Dataset entries:
.....

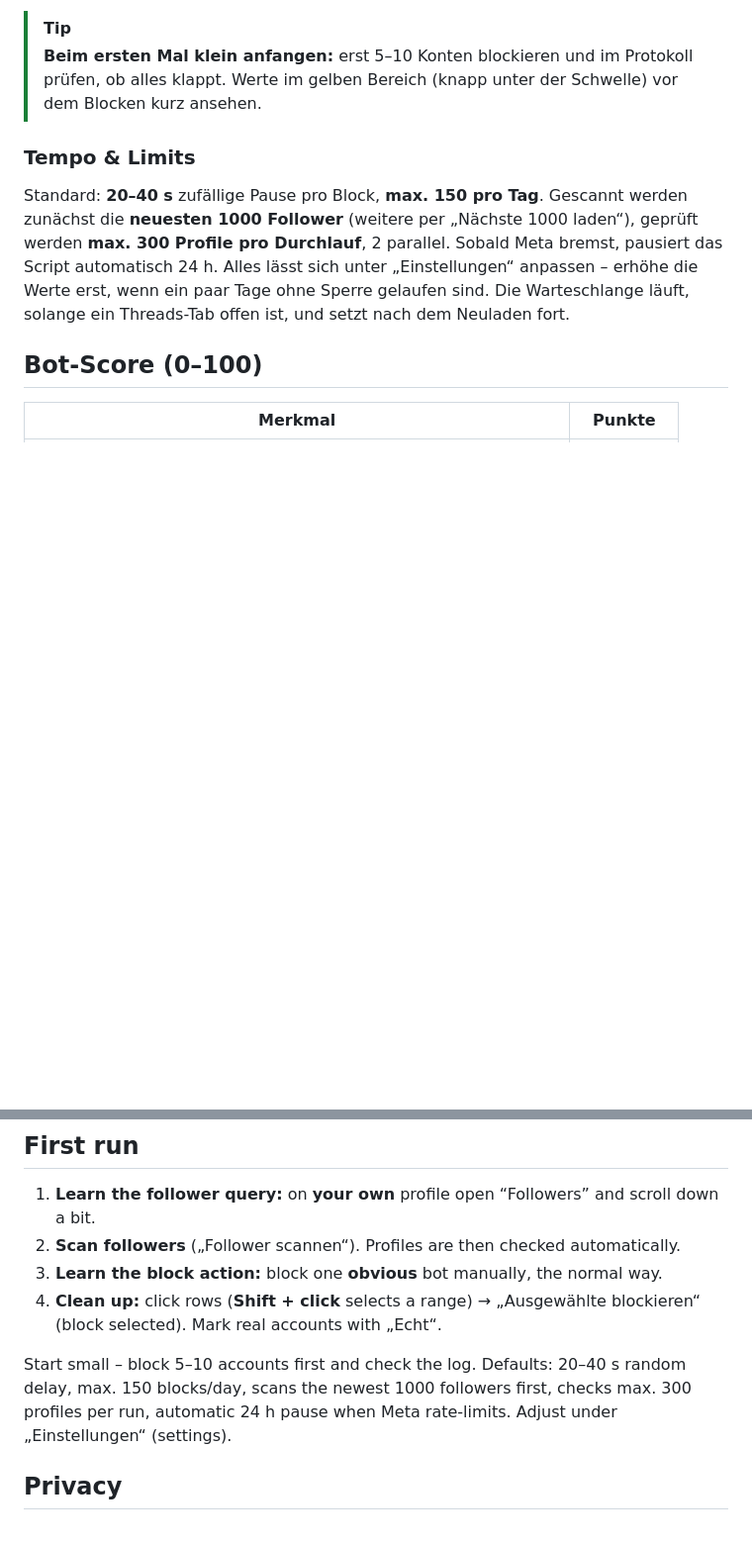
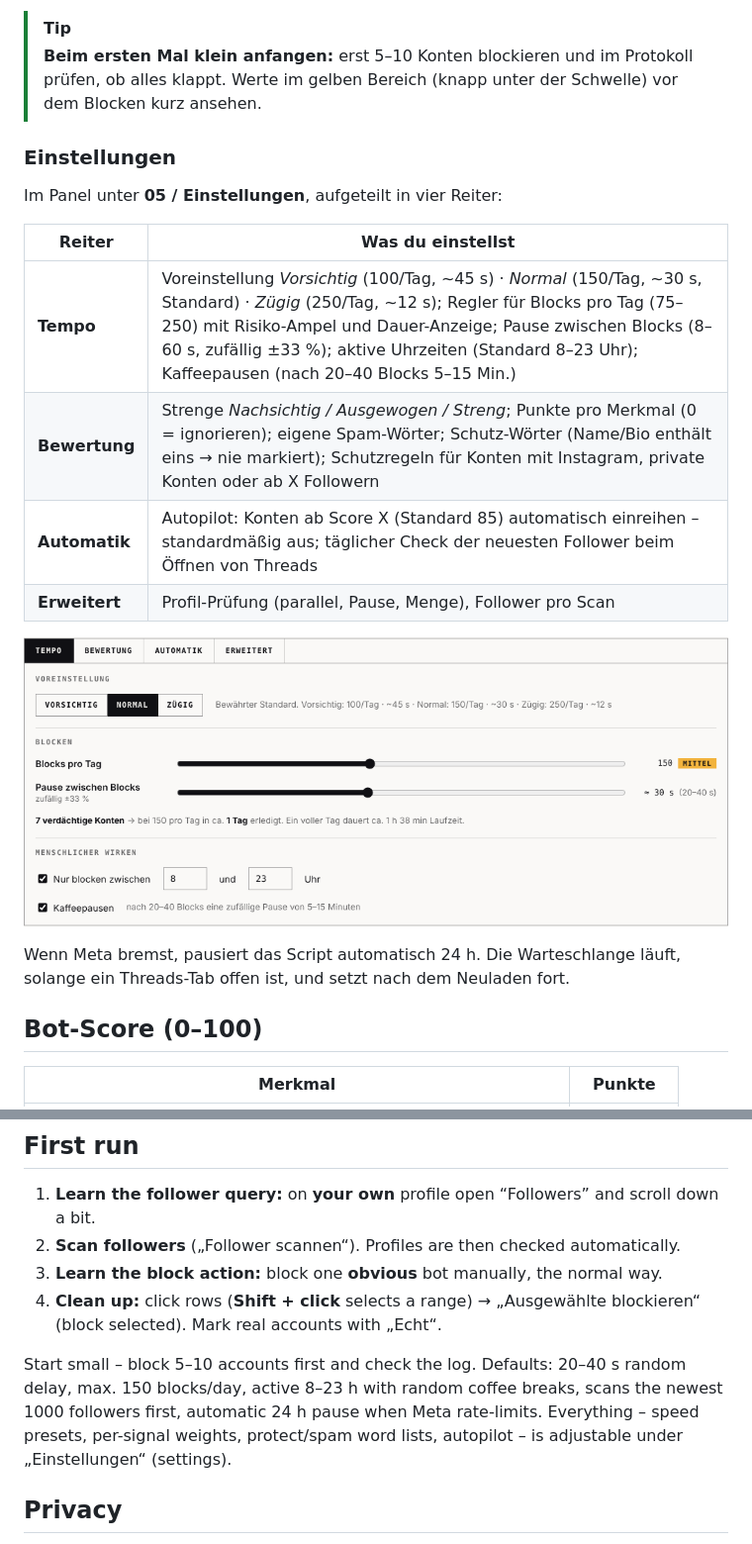
Before and after one commit to DieDaddelecke/threads-bot-cleaner, a Markdown page: README.md, 2 parts joined by grey strips. Shown at 99% size. Rendered like a GitHub page; pictures changed too: docs/settings.png (added); blank space fills up the shorter version.

```diff
--- a/README.md
+++ b/README.md
@@ -31,9 +31,20 @@ Updates kommen automatisch über Tampermonkey (sofort: Dashboard → „Nach Upd
 > [!TIP]
 > **Beim ersten Mal klein anfangen:** erst 5–10 Konten blockieren und im Protokoll prüfen, ob alles klappt. Werte im gelben Bereich (knapp unter der Schwelle) vor dem Blocken kurz ansehen.
 
-### Tempo & Limits
+### Einstellungen
 
-Standard: **20–40 s** zufällige Pause pro Block, **max. 150 pro Tag**. Gescannt werden zunächst die **neuesten 1000 Follower** (weitere per „Nächste 1000 laden“), geprüft werden **max. 300 Profile pro Durchlauf**, 2 parallel. Sobald Meta bremst, pausiert das Script automatisch 24 h. Alles lässt sich unter „Einstellungen“ anpassen – erhöhe die Werte erst, wenn ein paar Tage ohne Sperre gelaufen sind. Die Warteschlange läuft, solange ein Threads-Tab offen ist, und setzt nach dem Neuladen fort.
+Im Panel unter **05 / Einstellungen**, aufgeteilt in vier Reiter:
+
+| Reiter | Was du einstellst |
+|---|---|
+| **Tempo** | Voreinstellung *Vorsichtig* (100/Tag, ~45 s) · *Normal* (150/Tag, ~30 s, Standard) · *Zügig* (250/Tag, ~12 s); Regler für Blocks pro Tag (75–250) mit Risiko-Ampel und Dauer-Anzeige; Pause zwischen Blocks (8–60 s, zufällig ±33 %); aktive Uhrzeiten (Standard 8–23 Uhr); Kaffeepausen (nach 20–40 Blocks 5–15 Min.) |
+| **Bewertung** | Strenge *Nachsichtig / Ausgewogen / Streng*; Punkte pro Merkmal (0 = ignorieren); eigene Spam-Wörter; Schutz-Wörter (Name/Bio enthält eins → nie markiert); Schutzregeln für Konten mit Instagram, private Konten oder ab X Followern |
+| **Automatik** | Autopilot: Konten ab Score X (Standard 85) automatisch einreihen – standardmäßig aus; täglicher Check der neuesten Follower beim Öffnen von Threads |
+| **Erweitert** | Profil-Prüfung (parallel, Pause, Menge), Follower pro Scan |
+
+![Einstellungen](docs/settings.png)
+
+Wenn Meta bremst, pausiert das Script automatisch 24 h. Die Warteschlange läuft, solange ein Threads-Tab offen ist, und setzt nach dem Neuladen fort.
 
 ## Bot-Score (0–100)
 
@@ -94,7 +105,7 @@ A Tampermonkey userscript that finds bot followers on [Threads](https://www.thre
 3. **Learn the block action:** block one **obvious** bot manually, the normal way.
 4. **Clean up:** click rows (**Shift + click** selects a range) → „Ausgewählte blockieren“ (block selected). Mark real accounts with „Echt“.
 
-Start small – block 5–10 accounts first and check the log. Defaults: 20–40 s random delay, max. 150 blocks/day, scans the newest 1000 followers first, checks max. 300 profiles per run, automatic 24 h pause when Meta rate-limits. Adjust under „Einstellungen“ (settings).
+Start small – block 5–10 accounts first and check the log. Defaults: 20–40 s random delay, max. 150 blocks/day, active 8–23 h with random coffee breaks, scans the newest 1000 followers first, automatic 24 h pause when Meta rate-limits. Everything – speed presets, per-signal weights, protect/spam word lists, autopilot – is adjustable under „Einstellungen“ (settings).
 
 ## Privacy
 
```
Also changed, not shown: CHANGELOG.md (+6 -0 lines), docs/screenshot.png, 1 other file.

.....

_Exercise description:_
Drop the images and repeat the data exactly.

_Exercise answer:_
Before and after one commit to DieDaddelecke/threads-bot-cleaner, a Markdown page: README.md, 2 parts joined by grey strips. Shown at 99% size. Rendered like a GitHub page; pictures changed too: docs/settings.png (added); blank space fills up the shorter version.

```diff
--- a/README.md
+++ b/README.md
@@ -31,9 +31,20 @@ Updates kommen automatisch über Tampermonkey (sofort: Dashboard → „Nach Upd
 > [!TIP]
 > **Beim ersten Mal klein anfangen:** erst 5–10 Konten blockieren und im Protokoll prüfen, ob alles klappt. Werte im gelben Bereich (knapp unter der Schwelle) vor dem Blocken kurz ansehen.
 
-### Tempo & Limits
+### Einstellungen
 
-Standard: **20–40 s** zufällige Pause pro Block, **max. 150 pro Tag**. Gescannt werden zunächst die **neuesten 1000 Follower** (weitere per „Nächste 1000 laden“), geprüft werden **max. 300 Profile pro Durchlauf**, 2 parallel. Sobald Meta bremst, pausiert das Script automatisch 24 h. Alles lässt sich unter „Einstellungen“ anpassen – erhöhe die Werte erst, wenn ein paar Tage ohne Sperre gelaufen sind. Die Warteschlange läuft, solange ein Threads-Tab offen ist, und setzt nach dem Neuladen fort.
+Im Panel unter **05 / Einstellungen**, aufgeteilt in vier Reiter:
+
+| Reiter | Was du einstellst |
+|---|---|
+| **Tempo** | Voreinstellung *Vorsichtig* (100/Tag, ~45 s) · *Normal* (150/Tag, ~30 s, Standard) · *Zügig* (250/Tag, ~12 s); Regler für Blocks pro Tag (75–250) mit Risiko-Ampel und Dauer-Anzeige; Pause zwischen Blocks (8–60 s, zufällig ±33 %); aktive Uhrzeiten (Standard 8–23 Uhr); Kaffeepausen (nach 20–40 Blocks 5–15 Min.) |
+| **Bewertung** | Strenge *Nachsichtig / Ausgewogen / Streng*; Punkte pro Merkmal (0 = ignorieren); eigene Spam-Wörter; Schutz-Wörter (Name/Bio enthält eins → nie markiert); Schutzregeln für Konten mit Instagram, private Konten oder ab X Followern |
+| **Automatik** | Autopilot: Konten ab Score X (Standard 85) automatisch einreihen – standardmäßig aus; täglicher Check der neuesten Follower beim Öffnen von Threads |
+| **Erweitert** | Profil-Prüfung (parallel, Pause, Menge), Follower pro Scan |
+
+![Einstellungen](docs/settings.png)
+
+Wenn Meta bremst, pausiert das Script automatisch 24 h. Die Warteschlange läuft, solange ein Threads-Tab offen ist, und setzt nach dem Neuladen fort.
 
 ## Bot-Score (0–100)
 
@@ -94,7 +105,7 @@ A Tampermonkey userscript that finds bot followers on [Threads](https://www.thre
 3. **Learn the block action:** block one **obvious** bot manually, the normal way.
 4. **Clean up:** click rows (**Shift + click** selects a range) → „Ausgewählte blockieren“ (block selected). Mark real accounts with „Echt“.
 
-Start small – block 5–10 accounts first and check the log. Defaults: 20–40 s random delay, max. 150 blocks/day, scans the newest 1000 followers first, checks max. 300 profiles per run, automatic 24 h pause when Meta rate-limits. Adjust under „Einstellungen“ (settings).
+Start small – block 5–10 accounts first and check the log. Defaults: 20–40 s random delay, max. 150 blocks/day, active 8–23 h with random coffee breaks, scans the newest 1000 followers first, automatic 24 h pause when Meta rate-limits. Everything – speed presets, per-signal weights, protect/spam word lists, autopilot – is adjustable under „Einstellungen“ (settings).
 
 ## Privacy
 
```
Also changed, not shown: CHANGELOG.md (+6 -0 lines), docs/screenshot.png, 1 other file.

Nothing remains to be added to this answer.